REQUIRED ACTION:
Look through the data below and, wherever a line carries the word "update", please copy that line.

PROVIDED DATA:
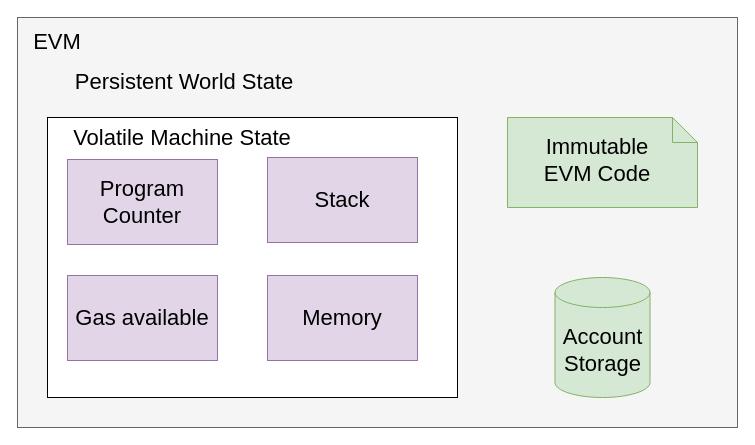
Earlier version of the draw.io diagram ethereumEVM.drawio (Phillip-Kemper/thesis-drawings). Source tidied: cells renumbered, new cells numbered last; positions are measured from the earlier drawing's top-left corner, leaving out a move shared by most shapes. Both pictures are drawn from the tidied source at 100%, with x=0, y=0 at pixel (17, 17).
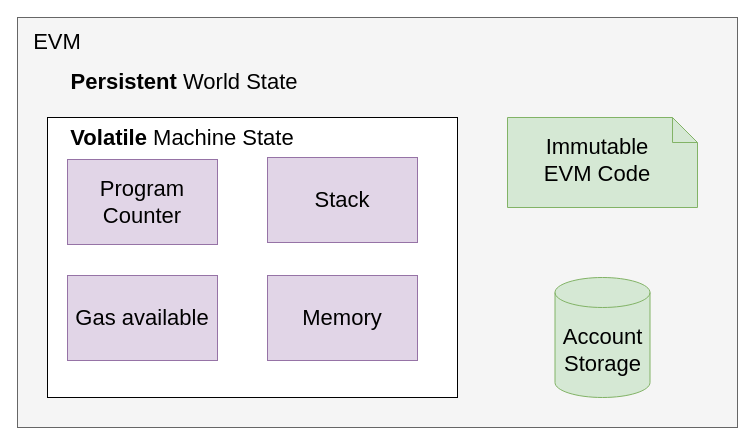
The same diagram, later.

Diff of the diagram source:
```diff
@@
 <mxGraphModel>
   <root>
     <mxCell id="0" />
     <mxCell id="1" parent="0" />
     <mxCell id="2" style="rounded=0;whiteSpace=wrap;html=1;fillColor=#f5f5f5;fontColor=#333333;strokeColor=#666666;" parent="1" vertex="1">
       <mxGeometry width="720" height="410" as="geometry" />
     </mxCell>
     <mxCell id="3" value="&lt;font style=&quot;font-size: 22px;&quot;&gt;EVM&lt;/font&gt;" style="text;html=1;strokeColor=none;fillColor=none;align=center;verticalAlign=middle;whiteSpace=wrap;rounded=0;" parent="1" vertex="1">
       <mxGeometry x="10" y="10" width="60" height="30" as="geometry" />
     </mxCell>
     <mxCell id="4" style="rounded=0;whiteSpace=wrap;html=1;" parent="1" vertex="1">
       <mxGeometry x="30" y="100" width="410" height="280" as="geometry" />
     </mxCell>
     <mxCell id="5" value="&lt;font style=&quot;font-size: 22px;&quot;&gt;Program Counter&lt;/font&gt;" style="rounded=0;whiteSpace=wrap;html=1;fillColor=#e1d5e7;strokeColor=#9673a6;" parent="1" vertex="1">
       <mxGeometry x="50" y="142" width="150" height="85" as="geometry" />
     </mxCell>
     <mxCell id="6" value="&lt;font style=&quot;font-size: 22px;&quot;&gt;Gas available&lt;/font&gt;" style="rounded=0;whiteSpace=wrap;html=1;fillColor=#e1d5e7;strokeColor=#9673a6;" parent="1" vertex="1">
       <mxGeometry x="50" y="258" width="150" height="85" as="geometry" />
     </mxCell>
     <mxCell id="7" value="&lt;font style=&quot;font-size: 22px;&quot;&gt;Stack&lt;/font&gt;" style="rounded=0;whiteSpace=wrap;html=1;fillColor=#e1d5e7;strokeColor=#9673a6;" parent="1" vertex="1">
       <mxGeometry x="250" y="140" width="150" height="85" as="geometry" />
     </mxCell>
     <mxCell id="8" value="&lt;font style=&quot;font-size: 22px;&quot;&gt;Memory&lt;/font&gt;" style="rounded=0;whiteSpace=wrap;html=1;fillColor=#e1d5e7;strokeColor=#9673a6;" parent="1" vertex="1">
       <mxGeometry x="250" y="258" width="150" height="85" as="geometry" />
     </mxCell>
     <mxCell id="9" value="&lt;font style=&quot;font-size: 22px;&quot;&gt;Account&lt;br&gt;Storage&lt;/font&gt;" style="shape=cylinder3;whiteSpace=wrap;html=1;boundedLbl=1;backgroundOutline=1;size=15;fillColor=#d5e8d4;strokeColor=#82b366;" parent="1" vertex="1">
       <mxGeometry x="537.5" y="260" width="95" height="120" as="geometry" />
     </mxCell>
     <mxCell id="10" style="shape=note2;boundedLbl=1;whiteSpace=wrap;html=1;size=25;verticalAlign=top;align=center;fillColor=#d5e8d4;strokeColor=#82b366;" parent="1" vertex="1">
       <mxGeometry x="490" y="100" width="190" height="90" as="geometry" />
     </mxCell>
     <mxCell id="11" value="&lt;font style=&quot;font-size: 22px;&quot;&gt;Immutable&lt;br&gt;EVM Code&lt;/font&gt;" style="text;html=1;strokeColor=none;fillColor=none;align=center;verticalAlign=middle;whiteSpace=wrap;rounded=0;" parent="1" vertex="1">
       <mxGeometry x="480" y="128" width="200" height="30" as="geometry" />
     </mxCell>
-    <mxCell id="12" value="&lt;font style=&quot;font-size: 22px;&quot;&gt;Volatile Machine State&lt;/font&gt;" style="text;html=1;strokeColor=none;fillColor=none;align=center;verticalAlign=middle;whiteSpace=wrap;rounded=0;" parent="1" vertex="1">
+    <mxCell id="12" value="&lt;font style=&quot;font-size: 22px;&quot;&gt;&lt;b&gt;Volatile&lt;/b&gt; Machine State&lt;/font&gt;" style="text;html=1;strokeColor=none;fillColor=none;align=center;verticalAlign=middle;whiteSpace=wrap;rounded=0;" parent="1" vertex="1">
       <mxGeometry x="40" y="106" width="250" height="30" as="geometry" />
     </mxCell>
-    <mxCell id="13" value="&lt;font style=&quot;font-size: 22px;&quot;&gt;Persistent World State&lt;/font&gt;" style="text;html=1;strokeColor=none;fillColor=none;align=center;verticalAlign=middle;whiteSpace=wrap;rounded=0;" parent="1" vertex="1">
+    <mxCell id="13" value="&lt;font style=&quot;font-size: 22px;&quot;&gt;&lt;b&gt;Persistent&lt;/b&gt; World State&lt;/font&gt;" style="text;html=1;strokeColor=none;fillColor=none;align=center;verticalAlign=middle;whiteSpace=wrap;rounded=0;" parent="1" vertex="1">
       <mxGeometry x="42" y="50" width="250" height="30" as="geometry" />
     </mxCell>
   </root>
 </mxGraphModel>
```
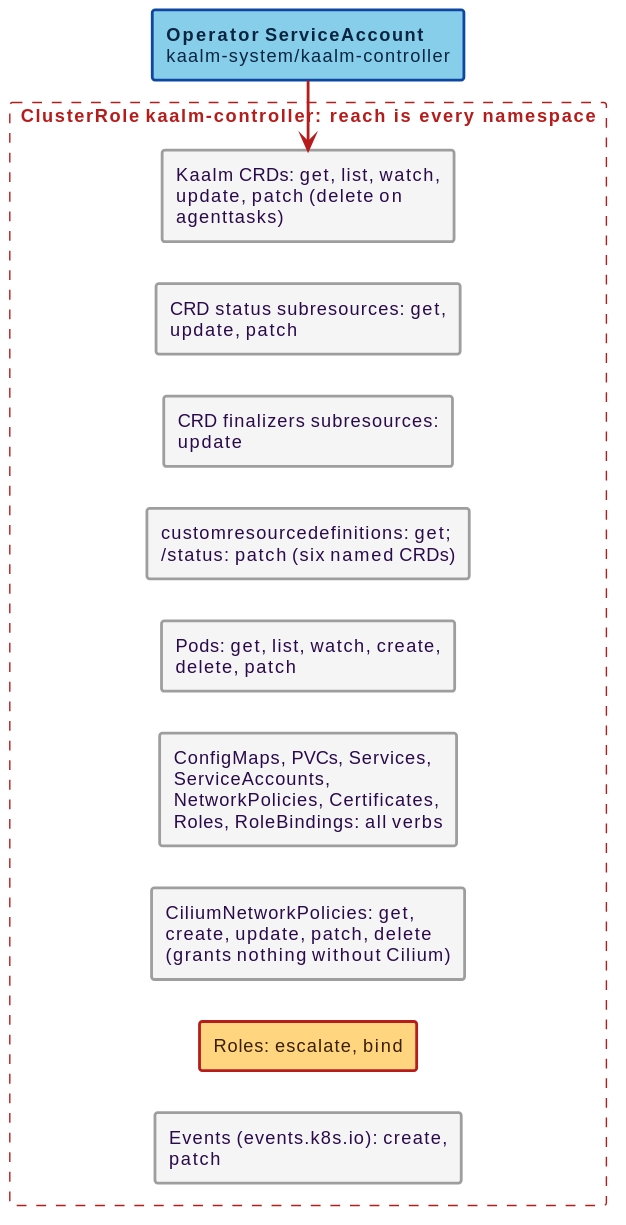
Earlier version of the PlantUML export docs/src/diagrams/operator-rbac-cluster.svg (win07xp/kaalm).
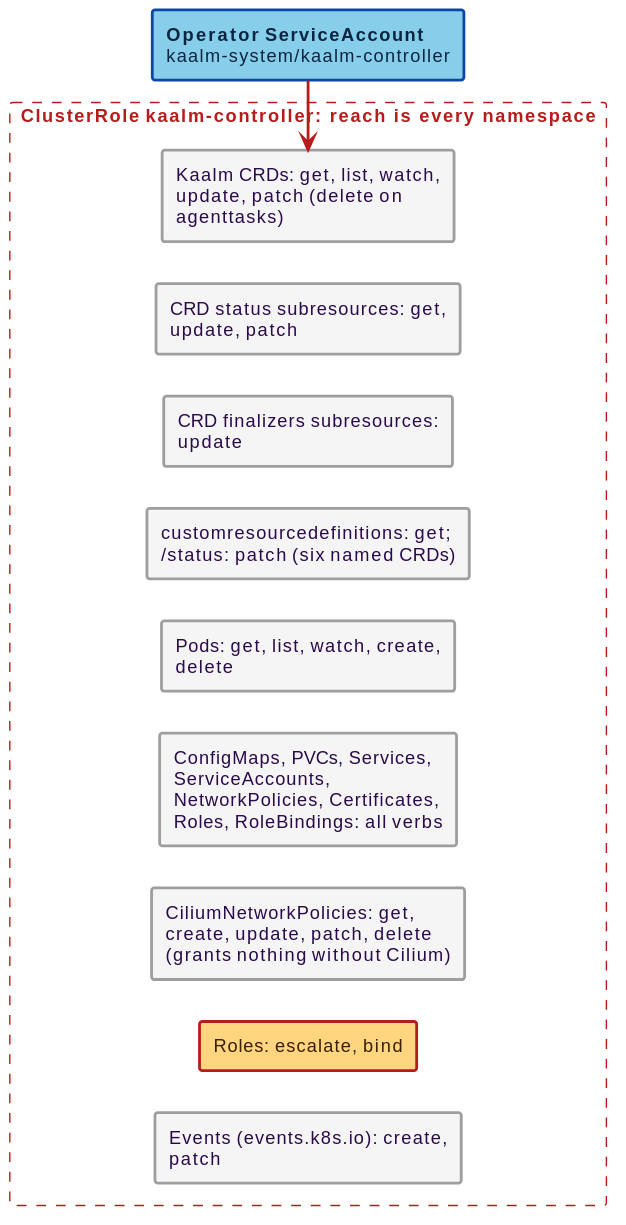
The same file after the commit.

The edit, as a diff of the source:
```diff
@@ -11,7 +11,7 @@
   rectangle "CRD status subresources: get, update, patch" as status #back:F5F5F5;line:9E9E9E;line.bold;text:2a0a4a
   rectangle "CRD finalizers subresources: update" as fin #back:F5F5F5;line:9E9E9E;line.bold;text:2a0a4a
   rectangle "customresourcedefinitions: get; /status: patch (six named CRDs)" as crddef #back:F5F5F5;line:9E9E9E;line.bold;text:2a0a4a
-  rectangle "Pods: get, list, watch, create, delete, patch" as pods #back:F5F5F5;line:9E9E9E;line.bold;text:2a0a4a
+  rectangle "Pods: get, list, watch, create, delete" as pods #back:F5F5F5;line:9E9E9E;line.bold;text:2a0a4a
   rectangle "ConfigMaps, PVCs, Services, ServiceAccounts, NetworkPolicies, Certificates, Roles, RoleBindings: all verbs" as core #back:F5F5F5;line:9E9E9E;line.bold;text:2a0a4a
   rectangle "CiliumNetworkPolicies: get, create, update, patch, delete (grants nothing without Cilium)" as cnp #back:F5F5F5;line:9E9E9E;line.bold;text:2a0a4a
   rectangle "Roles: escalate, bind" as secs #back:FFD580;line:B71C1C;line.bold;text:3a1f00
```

TASK OUTPUT:
   rectangle "CRD status subresources: get, update, patch" as status #back:F5F5F5;line:9E9E9E;line.bold;text:2a0a4a
   rectangle "CRD finalizers subresources: update" as fin #back:F5F5F5;line:9E9E9E;line.bold;text:2a0a4a
   rectangle "CiliumNetworkPolicies: get, create, update, patch, delete (grants nothing without Cilium)" as cnp #back:F5F5F5;line:9E9E9E;line.bold;text:2a0a4a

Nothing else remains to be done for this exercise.